Wednesday, January 30, 2013

Bristles for Brushes...trial and error

As much fun as it can be at times, when it becomes more error than success it can become frustrating.

After a bit of experimenting I think I have settled on a brush method.

First you need some hair, of course it is always important to get ones materials from an ethically raised, sustainable source which in this case

So I have a habit of letting my hair get REALLY long, when I was ill it got to the point where I could almost sit on it and I would get comments from strangers. It was a pain to wash and brush.. Before I had my big surgery I had no idea what my recovery was going to be like, I was aiming to make life easy for myself by cutting the hair short so it would be easy to care for. I was preparing for the worst (a long and somewhat painful recovery) so that anything less awful than that would be a bonus.

This meant cutting about 15 inches off my hair which was cut whilst tied and displayed on my bookcase as a trophy. (This hair was not suitable for charitable uses as it was very thin and low quality due to my illness and all the strong meds I had been taking.) It looked like a dark blonde dis-articulated cats tail. You will be pleased to hear my recovery was a hundred times easier than I could have hoped for.

18 months (and 2 big surgeries later) I am looking for a bristle source and there it was sitting on my bookcase and from there I went. And I need to cut to my hair again.

I took a length from the end of the bundled hair, about an inch and a half long. Select a pinch of hairs to suite the size of brush you want to make.

Twist together and hold them together with some form of clip, I have used a clothes peg.

Using a flexible white glue (like PVA, tacky glue, elmers) and dip the ends making sure that all the hair ends are covered, allow to dry

Note, at this point in writing this post I didn't feel very well. I spent two hours in the bathroom feeling progressively worse before calling for an ambulance and spending my early sunday morning hours receiving emergency IV fluids at the local hospital. Anyway, they sent my mostly re-hydrated ass home with instructions to drink like a fish whilst I shift this gastroenteritis. Most people don't need the hospital for the bug which is doing the rounds here at the moment, however I am short precisely one colon (see above major surgeries) and if I am ill, I can dehydrate extremely fast. At midnight I was fine and writing this post but by 2.11 am we called the emergency services.  A few bags of fluids and some anti-nausea meds and I felt more human and was sent home, hopefully to sleep it off.

Returning to the post 48 hours later, we continue.

To give the bristles some strength, I wrapped a thin strip of tissue paper around the glued end. (1) After experimenting I recommend that you not trim the brush head at this point.

Butt the brush end to the handle and attach with a strong glue (2). I used superglue gel but E6000 would probably be great, but it would take longer to dry and I don't have any yet :(

For the final ferrule, I wrapped another layer of tissue paper (which happened to be silver/grey), wider this time to cover the paper already there and the join with the handle (3), glue and allow to dry.
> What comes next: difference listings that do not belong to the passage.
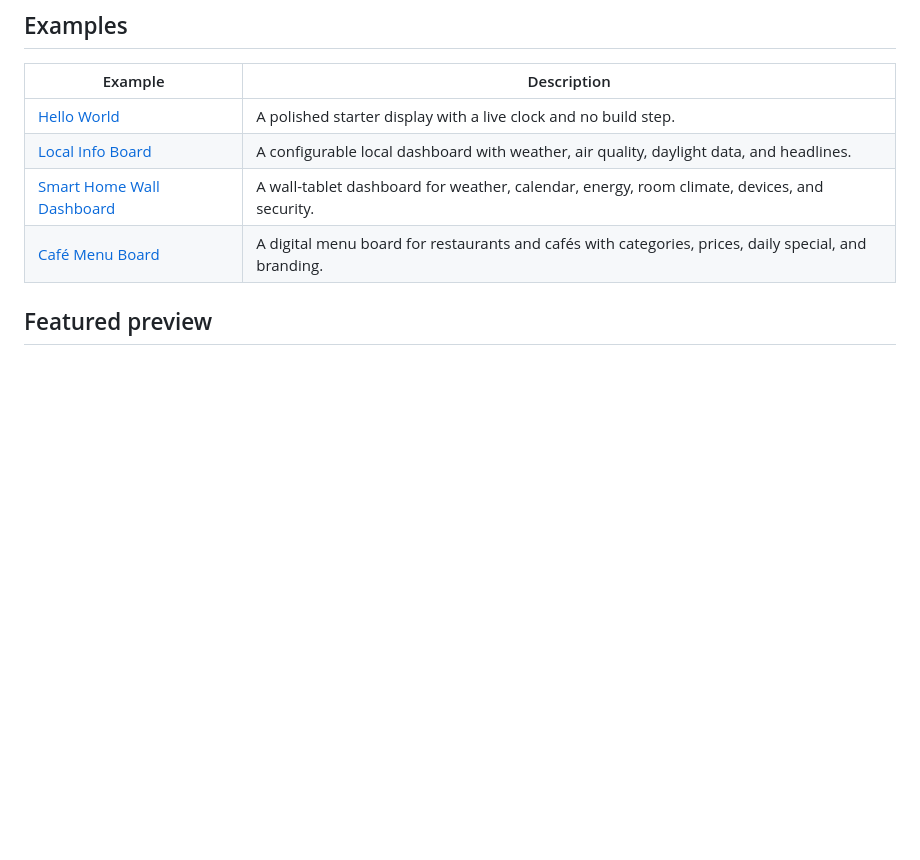
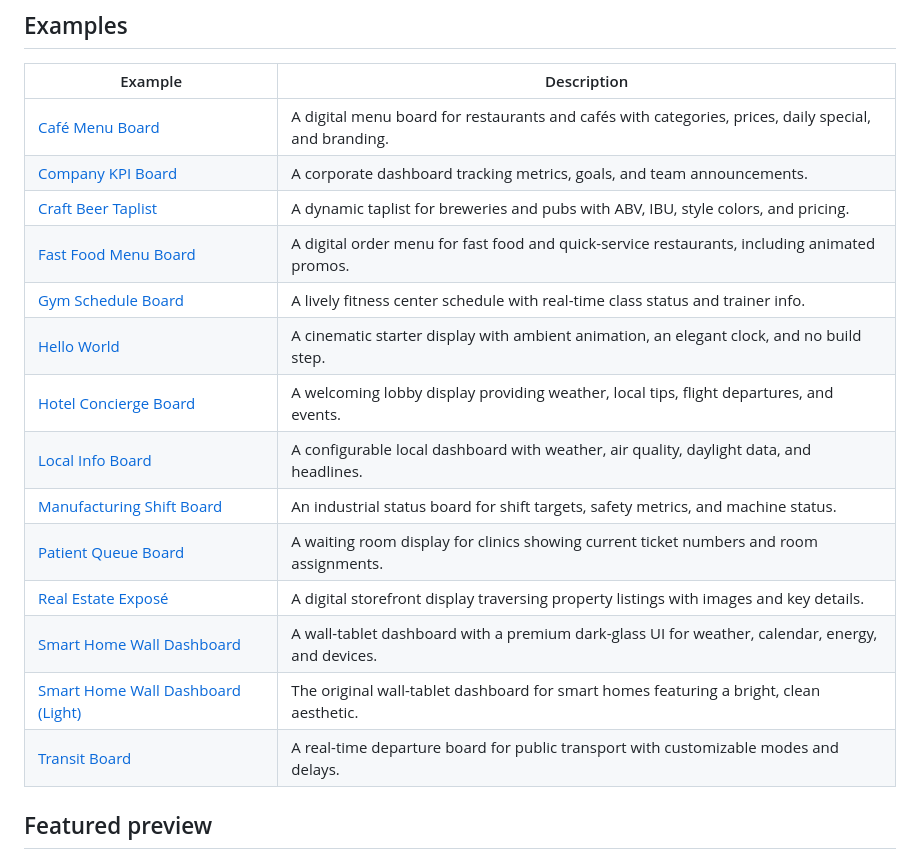
Before and after one commit to agentview-de/agentview-examples, a Markdown page: README.md, the part around the change. GitHub-like rendering; blank space fills up the shorter version.

Commit message:
docs: update main README with all new examples

```diff
--- a/README.md
+++ b/README.md
@@ -8,10 +8,20 @@ agentView delivers HTML or URLs to smart displays such as TVs, tablets, monitors
 
 | Example | Description |
 | --- | --- |
-| [Hello World](examples/hello-world/) | A polished starter display with a live clock and no build step. |
+| [Café Menu Board](examples/cafe-menu-board/) | A digital menu board for restaurants and cafés with categories, prices, daily special, and branding. |
+| [Company KPI Board](examples/company-kpi-board/) | A corporate dashboard tracking metrics, goals, and team announcements. |
+| [Craft Beer Taplist](examples/craft-beer-taplist/) | A dynamic taplist for breweries and pubs with ABV, IBU, style colors, and pricing. |
+| [Fast Food Menu Board](examples/fastfood-menu-board/) | A digital order menu for fast food and quick-service restaurants, including animated promos. |
+| [Gym Schedule Board](examples/gym-schedule-board/) | A lively fitness center schedule with real-time class status and trainer info. |
+| [Hello World](examples/hello-world/) | A cinematic starter display with ambient animation, an elegant clock, and no build step. |
+| [Hotel Concierge Board](examples/hotel-concierge-board/) | A welcoming lobby display providing weather, local tips, flight departures, and events. |
 | [Local Info Board](examples/local-info-board/) | A configurable local dashboard with weather, air quality, daylight data, and headlines. |
-| [Smart Home Wall Dashboard](examples/smart-home-wall-dashboard/) | A wall-tablet dashboard for weather, calendar, energy, room climate, devices, and security. |
-| [Café Menu Board](examples/cafe-menu-board/) | A digital menu board for restaurants and cafés with categories, prices, daily special, and branding. |
+| [Manufacturing Shift Board](examples/manufacturing-shift-board/) | An industrial status board for shift targets, safety metrics, and machine status. |
+| [Patient Queue Board](examples/patient-queue-board/) | A waiting room display for clinics showing current ticket numbers and room assignments. |
+| [Real Estate Exposé](examples/real-estate-expose/) | A digital storefront display traversing property listings with images and key details. |
+| [Smart Home Wall Dashboard](examples/smart-home-wall-dashboard/) | A wall-tablet dashboard with a premium dark-glass UI for weather, calendar, energy, and devices. |
+| [Smart Home Wall Dashboard (Light)](examples/smart-home-wall-dashboard-light/) | The original wall-tablet dashboard for smart homes featuring a bright, clean aesthetic. |
+| [Transit Board](examples/transit-board/) | A real-time departure board for public transport with customizable modes and delays. |
 
 ## Featured preview
 
```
Remove excess. Tissue paper wet with glue tears nicely and smooths with almost no visible seam.

 Trim bristles to the desired shape and size using real brushes to guide you. Seal with an acrylic varnish to protect the ferrule and handle.

And you are finished, now enjoy your handy work. Here we have a selection I made, some of the ferrules I coloured with metallic sharpies before sealing. The green handled brush on the right has a ferrule made of aluminium foil from the kitchen as an experiment but I think it is too shiny and prefer the others.
And as promised to Nina, here is the brush handle which was attacked with carving tools and became a wand, there is not much detail but it certainly implies more than just a plain stick.

And in the non 12th scale mini world, this might have fallen into my trolley in the toy section of the supermarket today. I treated myself after such a rough couple of days. (£2.99) Love cats, love lego, what more could I ask for.

What next? Those paint pans need a box to live in!

I am beginning to think about the pieces of furniture that any self respecting which would have in her home, and then I can select a size for the ground floor. Then construction of the mock-up can begin and all the design choices and challenges worked out before really 'breaking ground'

Until another day, Kim


  1. Hi Kim! What a lovely blog you have- I've been enjoying reading your older posts. I have a future art studio planned for one of my houses so your post on the pans and brushes is so interesting to me! You did a beautiful job on both of them :) nice to meet you!!

    1. Hi fellow Kim!

      Glad you have been getting enjoyment from my posts, stay tuned for more art supplies as that is a theme I am working on at the moment (reminds self to make a tag for that). This should include a few more things like the paint box, palette and tube paints before I move on to a new thing.

  2. Well, you are certainly using YOUR head, Kim! hahah (excuse the pun) The natural hair bristles was a great solution to the need for brushes and the brushes themselves looked like they are well-loved and well-used. I also have paint brushes that I use again and again, ignoring some of the newer ones, in their favor. You have a good eye for details and I will look forward to seeing how you approach the other art supplies on your 'to- do' list.


    1. I know what you mean about going to the same old brushes time and time again, till the paint is flaking off the handles.